My options were very limited at that moment, so I kinda shrugged to her question, and followed her as she jogged down the stairs to our parking lot. She strolled to an old bike leaning against the building. The vines growing through the spokes of its wheels attested to how long it had been sitting there. She began to pull off the front tire, and mumbled something about the inner tube.
Within five minutes, the raging water in our bathroom had stopped, and our neighbor had fiercely wrapped the inner tube of the bicycle tire around the hole in the pipe. She patted me on the shoulder, smiled, and said, “Tomorrow we’ll call a plumber.”
Our life overseas had exploded with hilarious moments that you simply could not make up.
Like the time my boys were asked to perform in a martial arts competition, and when they got there, found out they were the “half-time” show for a fashion show. And my four boys – boys! – kicked and punched and performed their Taekwondo on a glass catwalk.
Or every year when classes began and our students would tell us their names were Casual…or Vitamin…or Abraham Lincoln…or Magazine…or Pole.
Or, the time my husband brought a friend to the hospital, and after he paid the required deposit on her gurney (who steals gurneys, by the way?!), they pointed to his two choices. One gurney had all kinds of scary dried liquids on it. The other one had a tooth.
Or, the time we went to a local friend’s wedding, and before we blinked, our boys found themselves walking down the aisle, holding the train of the bride’s dress, with a horrified “I-am-a-boy-and-could-anything-be-worse” look on their faces.
Or, when my parents came to visit, my doctor father was asked to give a speech to a group of doctors at a hospital in our city. Twenty doctors, they said. When we got to the hospital, it was an auditorium full of hundreds of people, with tv cameras rolling. After impressively pulling off a speech to this large hospital, the leaders invited him to a big presentation to formally present my dad with a gift. It was a plastic moon with a little boy sitting on it and it played, “It’s a Small World After All.”
Or, another time when the city finally turned the heat on, our radiator started spraying dirty water all over our boys’ bedroom. Again, I banged on the door of our neighbor. What did she do to stop the madness? Jammed a chopstick into the hole of our radiator.
You cannot make this stuff up.
When they were babies, our boys were handed everything from strangers, hard candies, walnuts, cigarettes. It didn’t matter that they didn’t have teeth and couldn’t walk yet.

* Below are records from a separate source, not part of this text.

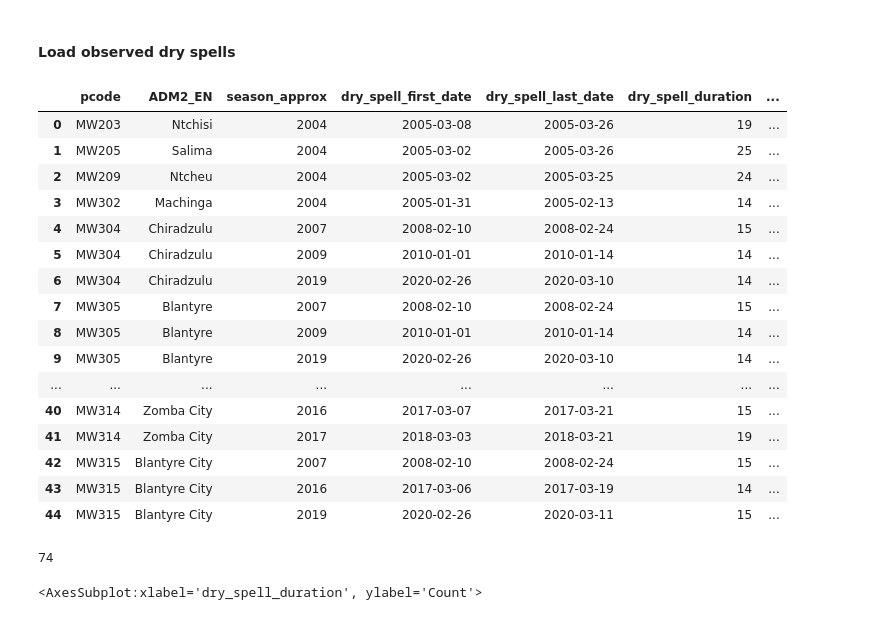
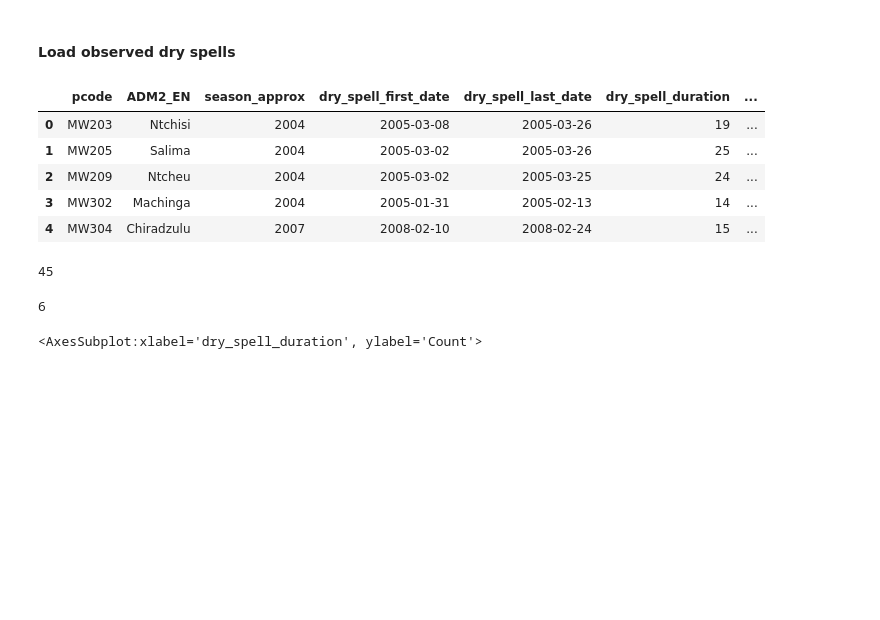
Before and after one commit to OCHA-DAP/pa-anticipatory-action, a Jupyter notebook: analyses/malawi/notebooks/mwi_chirpsgefs_corr_dryspells.ipynb, the cells around one changed output. Drawn from its saved outputs; the diff is of its cells as text; code cells hidden in the pictures; blank space fills up the shorter version.

```diff
--- a/analyses/malawi/notebooks/mwi_chirpsgefs_corr_dryspells.ipynb
+++ b/analyses/malawi/notebooks/mwi_chirpsgefs_corr_dryspells.ipynb
@@ -58,14 +62,14 @@ parameters = config.parameters(country)
 country_dir = os.path.join(config.DIR_PATH, config.ANALYSES_DIR, country)
 country_data_raw_dir = os.path.join(config.DATA_DIR,config.RAW_DIR,country)
 country_data_processed_dir = os.path.join(config.DATA_DIR,config.PROCESSED_DIR,country)
-country_data_exploration_dir = os.path.join(config.DATA_DIR,"exploration",country)
-drought_data_exploration_dir= os.path.join(config.DATA_DIR, "exploration",  'drought')
-cams_data_dir=os.path.join(drought_data_exploration_dir,"CAMS_OPI")
-cams_tercile_path=os.path.join(cams_data_dir,"CAMS_tercile.nc")
-chirps_monthly_dir=os.path.join(drought_data_exploration_dir,"CHIRPS")
-chirps_monthly_path=os.path.join(chirps_monthly_dir,"chirps_global_monthly.nc")
+dry_spells_processed_dir=os.path.join(country_data_processed_dir,"dry_spells")
+chirpsgefs_processed_dir = os.path.join(dry_spells_processed_dir,"chirpsgefs")
 
-chirpsgefs_dir = os.path.join(config.DROUGHTDATA_DIR,"chirps_gefs")
+#we have different methodologies of computing dryspells and rainy season
+#this notebook chooses one, which is indicated by the files being used
+chirpsgefs_stats_path=os.path.join(chirpsgefs_processed_dir,"mwi_chirpsgefs_rainyseas_stats_mean_back.csv")
+dry_spells_list_path=os.path.join(dry_spells_processed_dir,f"dry_spells_during_rainy_season_list_2000_2020_mean_back.csv")
+chirps_14d_rolling_sum_path=os.path.join(dry_spells_processed_dir,"data_mean_values_long.csv")
 
 adm1_bound_path=os.path.join(country_data_raw_dir,config.SHAPEFILE_DIR,parameters["path_admin1_shp"])
 adm2_bound_path=os.path.join(country_data_raw_dir,config.SHAPEFILE_DIR,parameters["path_admin2_shp"])
@@ -170,44 +133,32 @@ for i, s in enumerate(cg_stats):
 # %% [markdown]
 #### Load observed dry spells
 # %%
-#different methodologies of computing the observed dry spells
-#set the one being used, dryspell_obs_suffix determines which file to load
-dryspell_obs_stat="mean" #"max"
-if dryspell_obs_stat=="max":
-    dryspell_obs_suffix=""
-else:
-    dryspell_obs_suffix=f"_{dryspell_obs_stat}"
-
-
-df_ds=pd.read_csv(os.path.join(country_data_processed_dir,"dry_spells",f"dry_spells_during_rainy_season_list_2000_2020{dryspell_obs_suffix}_back.csv"))
+df_ds=pd.read_csv(dry_spells_list_path)
 df_ds["dry_spell_first_date"]=pd.to_datetime(df_ds["dry_spell_first_date"])
 df_ds["dry_spell_last_date"]=pd.to_datetime(df_ds["dry_spell_last_date"])
 df_ds["year"]=df_ds.dry_spell_first_date.dt.year
 # %%
-df_ds
+df_ds.head()
 # %% [output]
 |  | pcode | ADM2_EN | season_approx | dry_spell_first_date | dry_spell_last_date | dry_spell_duration | ... |
 | 0 | MW203 | Ntchisi | 2004 | 2005-03-08 | 2005-03-26 | 19 | ... |
 | 1 | MW205 | Salima | 2004 | 2005-03-02 | 2005-03-26 | 25 | ... |
 | 2 | MW209 | Ntcheu | 2004 | 2005-03-02 | 2005-03-25 | 24 | ... |
 | 3 | MW302 | Machinga | 2004 | 2005-01-31 | 2005-02-13 | 14 | ... |
 | 4 | MW304 | Chiradzulu | 2007 | 2008-02-10 | 2008-02-24 | 15 | ... |
-| 5 | MW304 | Chiradzulu | 2009 | 2010-01-01 | 2010-01-14 | 14 | ... |
-| 6 | MW304 | Chiradzulu | 2019 | 2020-02-26 | 2020-03-10 | 14 | ... |
-| 7 | MW305 | Blantyre | 2007 | 2008-02-10 | 2008-02-24 | 15 | ... |
-| 8 | MW305 | Blantyre | 2009 | 2010-01-01 | 2010-01-14 | 14 | ... |
-| 9 | MW305 | Blantyre | 2019 | 2020-02-26 | 2020-03-10 | 14 | ... |
-| ... | ... | ... | ... | ... | ... | ... | ... |
-| 40 | MW314 | Zomba City | 2016 | 2017-03-07 | 2017-03-21 | 15 | ... |
-| 41 | MW314 | Zomba City | 2017 | 2018-03-03 | 2018-03-21 | 19 | ... |
-| 42 | MW315 | Blantyre City | 2007 | 2008-02-10 | 2008-02-24 | 15 | ... |
-| 43 | MW315 | Blantyre City | 2016 | 2017-03-06 | 2017-03-19 | 14 | ... |
-| 44 | MW315 | Blantyre City | 2019 | 2020-02-26 | 2020-03-11 | 15 | ... |
+# %%
+#number of historically observed dry spells
+len(df_ds)
+# %% [output]
+45
+# %%
+#chirpsgefs 2020 data is not complete, so these might be removed
+len(df_ds[df_ds.dry_spell_first_date.dt.year==2020])
+# %% [output]
+6
 # %%
-df_ds["dry_spell_extension"]=df_ds.dry_spell_duration-14
-print(df_ds.dry_spell_extension.sum())
+# df_ds["dry_spell_extension"]=df_ds.dry_spell_duration-14
+# print(df_ds.dry_spell_extension.sum())
-# %% [output]
-74
 # %%
 sns.histplot(df_ds,x="dry_spell_duration")
 # %% [output]
```
Also changed, not shown: parts of 70 cells of this notebook, 1 other file.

In one city, we lived in an apartment that had rats. My dear husband, Tim, finally nailed up some chicken wire over our radiators to try to keep them from getting inside our home. One afternoon, we’re asking our great God to keep the rats away and to help me not to be paranoid. We were wrapping up, but then suddenly Tim told me to keep praying. He had opened his eyes and saw the rats sitting right on top of our radiator next to us at that very moment, happily joining us in prayer, it seemed.
Life overseas can make you laugh until you cry. Sometimes it just makes you cry. But I have found that the old cliché really is true: laughter truly is great medicine. It has made our life in Asia filled with memories that our family returns to again and again and again.
When the pipe is bursting, and when the pizza guy tells you they can’t make a plain cheese pizza because they only serve Hawaiian, or when you find yourself using charades to a ridiculous level because you don’t know how to say band-aid, stand back, look at your life through the lens of laughter, and let the hilarious memories and stories begin.
God often reminds me that I am not the Author of my story. Sometimes I forget and think that I am the one with the pen. But then I realize, I most certainly would never have written such a wild story. The Father has delighted to write this overseas chapter into my life, to invite me into rooms of my heart that I didn’t even know existed. I would never have imagined to direct the story that He has. And I most surely would never have added all of the comic relief. I’m so glad He did.
How has the Lord been using humor to help you see your circumstances in a different light? What situations have shocked you, surprised you, and given you a good laugh?